=== Section Start ===
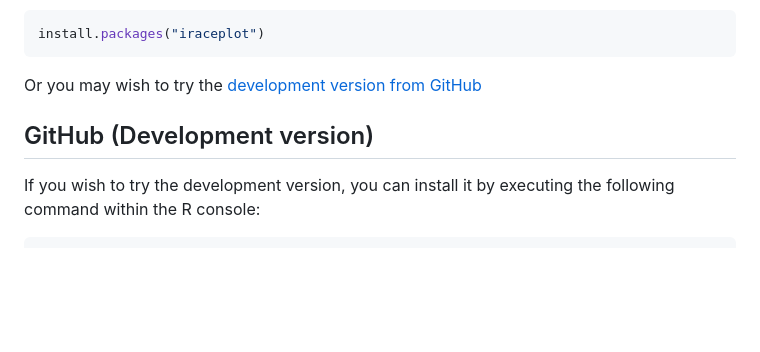
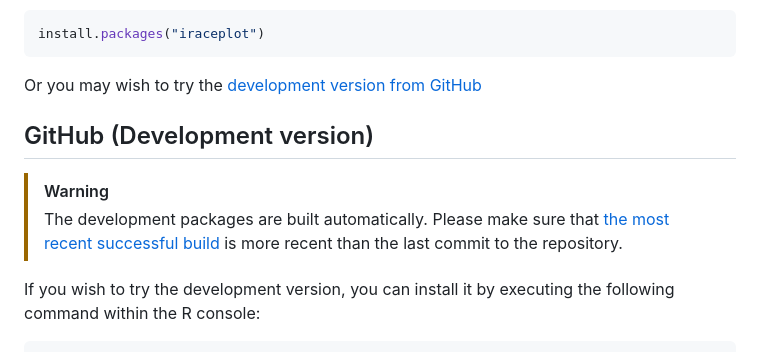
Before and after one commit to auto-optimization/iraceplot, a Markdown page: README.md, the part around the change. Rendered like a GitHub page; blank space fills up the shorter version.

Commit message:
* README.md: Warning about development packages.

```diff
--- a/README.md
+++ b/README.md
@@ -116,6 +116,9 @@ Or you may wish to try the [development version from GitHub](https://github.com/
 GitHub (Development version)
 ---------------------------
 
+> [!WARNING]
+> The development packages are built automatically. Please make sure that [the most recent successful build](https://auto-optimization.r-universe.dev/builds) is more recent than the last commit to the repository.
+
 If you wish to try the development version, you can install it by executing the
 following command within the R console:
 
```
=== Section End ===
§ Task instructions
In which lines of the material above does the string "optimization" occur? Copy them all.

§ Answer box
Before and after one commit to auto-optimization/iraceplot, a Markdown page: README.md, the part around the change. Rendered like a GitHub page; blank space fills up the shorter version.
+> The development packages are built automatically. Please make sure that [the most recent successful build](https://auto-optimization.r-universe.dev/builds) is more recent than the last commit to the repository.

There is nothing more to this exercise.